“The Lottery”

Literature 115

Essay # 1

The story entitled "The Lottery," written by Shirley Jackson is an intriguing and shocking parable. "The Lottery" is set in a small village on a clear summer day. Written in objective third person point of view, "The Lottery" keeps the reader in suspense as the story progresses. This story shows the cruelty of people and their justification through tradition.

The story begins morning of June 27. From the very beginning, irony occurs in the story. The author describes the day as "clear and sunny, with the fresh warmth of a full-summer day; the flowers were blossoming profusely and the grass was richly green." (255) To describe such a beautiful day when the ending is so ill fated is very ironic. The villagers, all three hundred of them, gather in the square. There is a feeling of excitement and relative normalcy as the people talk of their everyday happenings. The lottery is conducted by Mr. Summers, as he is the one that directs the "civic activities" of the town. The night before the lottery, all of the families have their names placed in a black box. The day of the lottery, Mr. Summers has each head of family draw a slip of paper from the box. When each family has selected a slip, they all open the papers together. The Hutchinson\'s are the "winners." The process then repeats but this time, each family member must put his or her name in the black box. This is where the climax occurs. Everyone waits expectantly for the outcome to the lottery. As each slip is opened, the suspense builds and the villagers wait expectantly for the black spot that would signify the "winner." At the conclusion of the story, Mrs. Hutchinson is the "winner," and as her prize, the citizens of the village stone her to death. The conclusion to "The Lottery" is another irony. Mrs. Hutchinson was the last to arrive at the square because she had forgotten what day it was. It is satirical that she, the "winner," almost did not make it to the lottery. Another example of irony at this time is when "voices across the crowd said, \'Bill she made it after all," (257) when in the end, she did not "make it." A bit of foreshadowing also occurs between the climax and ending. When Mrs. Hutchinson arrives late, she makes her way through the crowd and "She tapped Mrs. Delacroix on the arm as a farewell" (257)

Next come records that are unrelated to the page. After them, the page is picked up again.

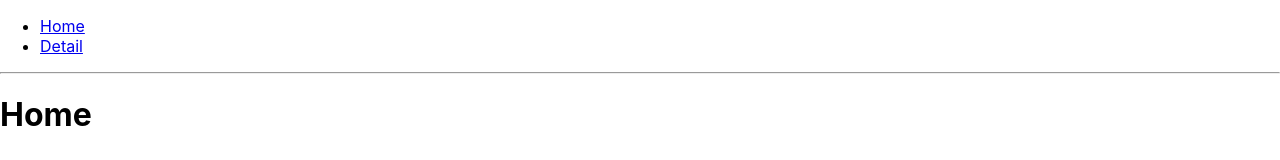
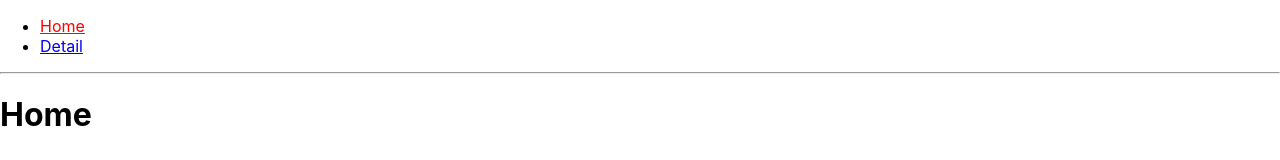
Before and after one commit to krisnafirdaus/test-navigate, a React (Create React App) app: page / in a window 1280 px wide. Shown: the top 160 px of the page. Built offline with nearby package versions, Linux system fonts and the light colour scheme.

Commit message:
add feature

```diff
--- a/src/components/Navbar.js
+++ b/src/components/Navbar.js
@@ -1,16 +1,20 @@
 import React from "react"
-import {Outlet, Link} from 'react-router-dom';
+import {Outlet, Link, useLocation} from 'react-router-dom';
+import './index.css';
 
 const Navbar = () => {
+  const {pathname} = useLocation()
+
+  console.log(pathname);
     return (
         <div>
         <nav>
           <ul>
-            <li>
-              <Link to="/">Home</Link>
+            <li >
+              <Link to="/" className={pathname == "/" && "text-red" }>Home</Link>
             </li>
             <li>
-              <Link to="/detail">Detail</Link>
+              <Link to="/detail" className={pathname == "/detail" && "text-red" }>Detail</Link>
             </li>
           </ul>
         </nav>
--- /dev/null
+++ b/src/components/index.css
@@ -0,0 +1,3 @@
+nav .text-red {
+    color: red !important;
+}
--- a/src/pages/Home/index.js
+++ b/src/pages/Home/index.js
@@ -1,10 +1,7 @@
 import React from "react";
-import {useLocation} from "react-router-dom";
 
 const Home = () => {
-    const {pathname} = useLocation()
 
-    console.log(pathname);
 
     return (
         <div>
```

The main characters in "The Lottery" are the villagers. They are flat and stagnant in characterization in that throughout the story the villagers remain relatively nonchalant and usual. Another relevant character in this story is Tessie Hutchinson. She, in the end, is round in her characterization. When she becomes the chosen one, she finally realizes how wrong the lottery is.

"The Lottery" has many obvious themes and symbols as well as some that are not so easily observable. One of the main themes to this story is tradition. In relation to the theme, Old Man Warner is a symbol of tradition. Throughout the story, he laments on the dwindling traditional values of the new generation. This is evident in his statement about them when he says, "Pack of crazy fools Listening to the young folks, nothing\'s good enough for them," (258) indicating that he thinks the lottery is a good idea simply because it is tradition. He lasted through seventy-seven lotteries in which tradition was upheld with supposed pomp and circumstance. He could not understand the younger generation\'s lack of traditionalism. This brings up the next theme, which is people hate change because human nature is constant. "Mr. Summers spoke frequently to the villagers about making a new box, but no one liked to upset even as much tradition as was represented by the black box," (255) this statement clearly shows the villagers\' dislike for change. Even though "the black box grew shabbier each year," (256) the people resolutely held to custom. This also shows that though the lottery may be an iniquitous act, it is upheld by tradition and the peoples\' reluctance to any divergence in their customary lives. Relating to this accustomed lifestyle, there is also a sexist